> _EXERCISE INSTRUCTIONS_
Copy every line of the data in which the word "within" occurs.
-------- MATERIAL FOR THIS EXERCISE
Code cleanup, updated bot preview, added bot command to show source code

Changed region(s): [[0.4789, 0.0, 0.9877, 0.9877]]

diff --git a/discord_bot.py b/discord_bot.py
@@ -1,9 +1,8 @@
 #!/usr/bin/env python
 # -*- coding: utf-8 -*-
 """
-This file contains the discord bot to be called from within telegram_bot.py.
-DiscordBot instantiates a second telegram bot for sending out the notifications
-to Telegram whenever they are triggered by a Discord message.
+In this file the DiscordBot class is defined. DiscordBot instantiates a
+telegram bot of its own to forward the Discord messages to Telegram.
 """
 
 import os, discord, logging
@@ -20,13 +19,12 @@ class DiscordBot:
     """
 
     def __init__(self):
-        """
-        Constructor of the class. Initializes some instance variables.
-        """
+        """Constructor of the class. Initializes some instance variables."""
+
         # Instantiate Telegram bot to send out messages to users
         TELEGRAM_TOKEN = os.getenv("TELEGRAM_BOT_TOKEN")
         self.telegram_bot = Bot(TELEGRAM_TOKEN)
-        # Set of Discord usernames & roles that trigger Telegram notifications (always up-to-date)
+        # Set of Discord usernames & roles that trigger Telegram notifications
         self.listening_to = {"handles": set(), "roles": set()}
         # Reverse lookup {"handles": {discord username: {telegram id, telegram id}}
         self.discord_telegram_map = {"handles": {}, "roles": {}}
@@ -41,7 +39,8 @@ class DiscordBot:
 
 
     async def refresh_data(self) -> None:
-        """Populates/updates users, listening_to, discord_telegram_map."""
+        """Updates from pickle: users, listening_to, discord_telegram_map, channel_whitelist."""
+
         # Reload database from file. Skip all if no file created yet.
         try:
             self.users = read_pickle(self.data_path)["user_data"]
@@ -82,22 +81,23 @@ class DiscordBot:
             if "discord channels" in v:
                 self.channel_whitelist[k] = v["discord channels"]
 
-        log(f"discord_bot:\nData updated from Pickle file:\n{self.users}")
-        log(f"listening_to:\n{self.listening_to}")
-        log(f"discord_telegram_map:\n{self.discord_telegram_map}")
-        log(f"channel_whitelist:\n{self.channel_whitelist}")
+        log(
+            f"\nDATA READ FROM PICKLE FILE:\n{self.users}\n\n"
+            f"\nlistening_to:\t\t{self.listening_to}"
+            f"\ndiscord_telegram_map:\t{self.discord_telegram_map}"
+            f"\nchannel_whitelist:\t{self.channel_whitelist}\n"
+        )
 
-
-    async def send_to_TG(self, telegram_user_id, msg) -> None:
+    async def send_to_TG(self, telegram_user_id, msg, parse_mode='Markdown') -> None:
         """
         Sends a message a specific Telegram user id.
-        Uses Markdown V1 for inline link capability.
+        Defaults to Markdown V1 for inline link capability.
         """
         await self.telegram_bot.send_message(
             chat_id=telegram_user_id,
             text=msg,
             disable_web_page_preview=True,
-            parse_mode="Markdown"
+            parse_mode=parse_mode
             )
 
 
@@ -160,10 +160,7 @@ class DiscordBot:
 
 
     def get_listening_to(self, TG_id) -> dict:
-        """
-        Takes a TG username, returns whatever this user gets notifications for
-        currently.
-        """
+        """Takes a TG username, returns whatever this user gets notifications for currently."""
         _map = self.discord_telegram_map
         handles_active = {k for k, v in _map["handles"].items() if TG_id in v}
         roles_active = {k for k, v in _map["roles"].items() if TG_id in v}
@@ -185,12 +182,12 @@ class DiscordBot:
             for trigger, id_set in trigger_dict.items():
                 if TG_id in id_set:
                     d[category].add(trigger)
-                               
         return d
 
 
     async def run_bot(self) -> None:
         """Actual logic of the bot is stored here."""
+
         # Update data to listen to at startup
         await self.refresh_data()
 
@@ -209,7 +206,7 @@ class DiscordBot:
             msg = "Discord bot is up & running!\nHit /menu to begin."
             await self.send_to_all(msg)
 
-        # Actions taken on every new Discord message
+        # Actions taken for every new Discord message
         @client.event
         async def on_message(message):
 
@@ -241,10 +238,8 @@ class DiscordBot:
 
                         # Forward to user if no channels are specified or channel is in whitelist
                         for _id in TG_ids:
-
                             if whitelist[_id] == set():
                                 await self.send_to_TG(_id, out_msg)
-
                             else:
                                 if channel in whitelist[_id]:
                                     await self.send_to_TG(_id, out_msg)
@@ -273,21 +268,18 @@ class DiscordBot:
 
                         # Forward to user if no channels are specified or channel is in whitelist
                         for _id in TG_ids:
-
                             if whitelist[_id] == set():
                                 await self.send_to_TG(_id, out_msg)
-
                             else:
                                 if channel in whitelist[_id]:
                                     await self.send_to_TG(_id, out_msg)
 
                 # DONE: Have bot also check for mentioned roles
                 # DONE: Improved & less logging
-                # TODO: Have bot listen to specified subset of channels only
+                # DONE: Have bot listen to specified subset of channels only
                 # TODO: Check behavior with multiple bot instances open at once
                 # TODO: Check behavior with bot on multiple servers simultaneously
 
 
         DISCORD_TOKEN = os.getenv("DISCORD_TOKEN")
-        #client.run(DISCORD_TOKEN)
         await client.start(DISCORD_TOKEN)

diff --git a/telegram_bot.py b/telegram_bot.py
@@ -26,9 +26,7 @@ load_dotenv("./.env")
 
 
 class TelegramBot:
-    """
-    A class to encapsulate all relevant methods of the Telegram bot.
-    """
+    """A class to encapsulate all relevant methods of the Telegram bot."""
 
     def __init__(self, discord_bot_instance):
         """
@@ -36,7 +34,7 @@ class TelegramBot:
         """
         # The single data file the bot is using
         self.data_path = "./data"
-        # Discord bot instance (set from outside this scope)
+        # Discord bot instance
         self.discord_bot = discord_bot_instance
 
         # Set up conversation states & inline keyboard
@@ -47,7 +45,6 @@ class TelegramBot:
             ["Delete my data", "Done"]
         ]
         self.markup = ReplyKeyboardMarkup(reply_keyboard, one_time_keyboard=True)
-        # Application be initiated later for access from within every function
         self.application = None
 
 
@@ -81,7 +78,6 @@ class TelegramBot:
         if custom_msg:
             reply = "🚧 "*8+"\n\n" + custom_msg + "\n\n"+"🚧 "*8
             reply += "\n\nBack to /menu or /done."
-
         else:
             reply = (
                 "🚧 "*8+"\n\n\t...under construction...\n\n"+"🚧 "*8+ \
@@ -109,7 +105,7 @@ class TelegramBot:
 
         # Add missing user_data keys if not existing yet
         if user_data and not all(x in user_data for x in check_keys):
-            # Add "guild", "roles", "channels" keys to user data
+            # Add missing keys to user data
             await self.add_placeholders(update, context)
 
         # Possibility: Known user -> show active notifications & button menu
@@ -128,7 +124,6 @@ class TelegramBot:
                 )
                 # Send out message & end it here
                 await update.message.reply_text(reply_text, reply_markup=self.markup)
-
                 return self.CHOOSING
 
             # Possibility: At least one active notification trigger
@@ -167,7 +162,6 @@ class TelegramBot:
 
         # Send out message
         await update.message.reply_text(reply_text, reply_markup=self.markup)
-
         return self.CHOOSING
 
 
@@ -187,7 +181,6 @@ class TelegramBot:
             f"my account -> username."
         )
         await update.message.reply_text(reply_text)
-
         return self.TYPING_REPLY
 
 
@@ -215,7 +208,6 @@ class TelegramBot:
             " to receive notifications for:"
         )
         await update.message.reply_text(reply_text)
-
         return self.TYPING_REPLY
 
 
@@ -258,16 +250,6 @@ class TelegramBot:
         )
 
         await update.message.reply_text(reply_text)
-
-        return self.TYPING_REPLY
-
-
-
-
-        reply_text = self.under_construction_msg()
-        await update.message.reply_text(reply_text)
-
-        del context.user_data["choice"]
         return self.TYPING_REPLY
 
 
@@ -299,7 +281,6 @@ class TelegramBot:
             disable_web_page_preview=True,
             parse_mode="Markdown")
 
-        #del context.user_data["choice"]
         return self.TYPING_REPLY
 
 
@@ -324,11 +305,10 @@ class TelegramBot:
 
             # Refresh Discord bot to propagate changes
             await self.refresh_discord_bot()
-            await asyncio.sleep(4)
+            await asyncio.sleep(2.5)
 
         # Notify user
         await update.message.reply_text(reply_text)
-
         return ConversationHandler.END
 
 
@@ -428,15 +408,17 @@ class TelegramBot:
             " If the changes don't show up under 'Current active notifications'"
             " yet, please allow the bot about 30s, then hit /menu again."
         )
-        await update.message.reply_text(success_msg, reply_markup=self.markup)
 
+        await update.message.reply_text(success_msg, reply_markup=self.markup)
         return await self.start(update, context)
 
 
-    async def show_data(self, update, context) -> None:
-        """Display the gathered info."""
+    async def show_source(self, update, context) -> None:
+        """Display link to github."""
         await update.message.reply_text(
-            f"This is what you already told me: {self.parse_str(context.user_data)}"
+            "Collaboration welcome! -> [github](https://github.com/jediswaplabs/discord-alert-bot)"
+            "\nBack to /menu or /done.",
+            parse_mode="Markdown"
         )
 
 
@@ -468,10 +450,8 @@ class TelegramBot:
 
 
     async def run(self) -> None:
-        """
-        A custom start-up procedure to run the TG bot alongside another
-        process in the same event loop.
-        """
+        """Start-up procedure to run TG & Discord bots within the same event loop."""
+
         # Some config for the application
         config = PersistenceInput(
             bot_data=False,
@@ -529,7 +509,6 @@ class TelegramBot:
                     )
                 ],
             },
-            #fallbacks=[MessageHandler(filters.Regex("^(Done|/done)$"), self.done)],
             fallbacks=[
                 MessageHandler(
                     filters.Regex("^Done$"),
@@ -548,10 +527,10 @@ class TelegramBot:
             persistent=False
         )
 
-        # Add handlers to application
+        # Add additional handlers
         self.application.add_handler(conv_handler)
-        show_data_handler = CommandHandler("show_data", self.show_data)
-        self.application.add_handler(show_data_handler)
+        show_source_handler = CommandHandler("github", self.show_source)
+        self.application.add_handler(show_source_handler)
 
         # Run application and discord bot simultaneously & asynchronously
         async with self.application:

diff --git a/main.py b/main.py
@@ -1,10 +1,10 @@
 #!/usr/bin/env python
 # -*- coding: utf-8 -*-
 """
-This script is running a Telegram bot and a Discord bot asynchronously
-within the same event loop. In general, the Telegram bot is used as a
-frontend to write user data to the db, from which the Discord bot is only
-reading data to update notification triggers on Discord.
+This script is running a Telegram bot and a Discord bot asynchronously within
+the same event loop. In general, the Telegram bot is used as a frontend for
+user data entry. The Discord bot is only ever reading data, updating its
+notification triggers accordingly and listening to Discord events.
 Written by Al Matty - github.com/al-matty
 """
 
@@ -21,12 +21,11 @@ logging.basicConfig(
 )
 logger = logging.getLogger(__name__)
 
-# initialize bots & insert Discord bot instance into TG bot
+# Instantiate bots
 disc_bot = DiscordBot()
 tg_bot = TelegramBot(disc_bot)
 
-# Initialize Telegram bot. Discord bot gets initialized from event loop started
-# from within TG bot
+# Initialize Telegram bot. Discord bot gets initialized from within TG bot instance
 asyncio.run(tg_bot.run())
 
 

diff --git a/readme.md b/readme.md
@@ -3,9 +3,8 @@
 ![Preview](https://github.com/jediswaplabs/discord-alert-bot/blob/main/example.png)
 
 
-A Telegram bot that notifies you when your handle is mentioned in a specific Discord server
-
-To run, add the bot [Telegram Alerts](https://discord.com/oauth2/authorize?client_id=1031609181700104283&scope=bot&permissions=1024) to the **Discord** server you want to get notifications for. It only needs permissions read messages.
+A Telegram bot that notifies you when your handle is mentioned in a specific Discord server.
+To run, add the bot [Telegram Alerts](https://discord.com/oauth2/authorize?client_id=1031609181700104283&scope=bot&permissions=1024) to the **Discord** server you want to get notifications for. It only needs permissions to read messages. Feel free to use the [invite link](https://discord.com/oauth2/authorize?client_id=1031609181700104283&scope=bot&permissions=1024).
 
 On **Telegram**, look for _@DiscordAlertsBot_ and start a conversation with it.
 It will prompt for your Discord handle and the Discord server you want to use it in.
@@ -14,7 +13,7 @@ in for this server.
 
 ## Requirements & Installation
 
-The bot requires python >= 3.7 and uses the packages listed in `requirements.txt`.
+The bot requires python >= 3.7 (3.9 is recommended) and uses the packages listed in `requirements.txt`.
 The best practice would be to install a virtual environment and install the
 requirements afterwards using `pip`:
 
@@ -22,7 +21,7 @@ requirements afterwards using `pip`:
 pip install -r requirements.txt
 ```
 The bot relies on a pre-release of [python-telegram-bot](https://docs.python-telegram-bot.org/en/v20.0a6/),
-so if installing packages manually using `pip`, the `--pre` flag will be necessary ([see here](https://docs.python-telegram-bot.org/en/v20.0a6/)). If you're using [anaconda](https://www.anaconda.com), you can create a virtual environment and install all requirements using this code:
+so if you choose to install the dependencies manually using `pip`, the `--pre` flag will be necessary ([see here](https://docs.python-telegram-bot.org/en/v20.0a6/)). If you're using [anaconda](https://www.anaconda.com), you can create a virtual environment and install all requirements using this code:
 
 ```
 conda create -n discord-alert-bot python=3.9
----------------
> _TASK SOLUTION_
-This file contains the discord bot to be called from within telegram_bot.py.
-        # Application be initiated later for access from within every function
+        """Start-up procedure to run TG & Discord bots within the same event loop."""
-within the same event loop. In general, the Telegram bot is used as a
+This script is running a Telegram bot and a Discord bot asynchronously within
-# from within TG bot
+# Initialize Telegram bot. Discord bot gets initialized from within TG bot instance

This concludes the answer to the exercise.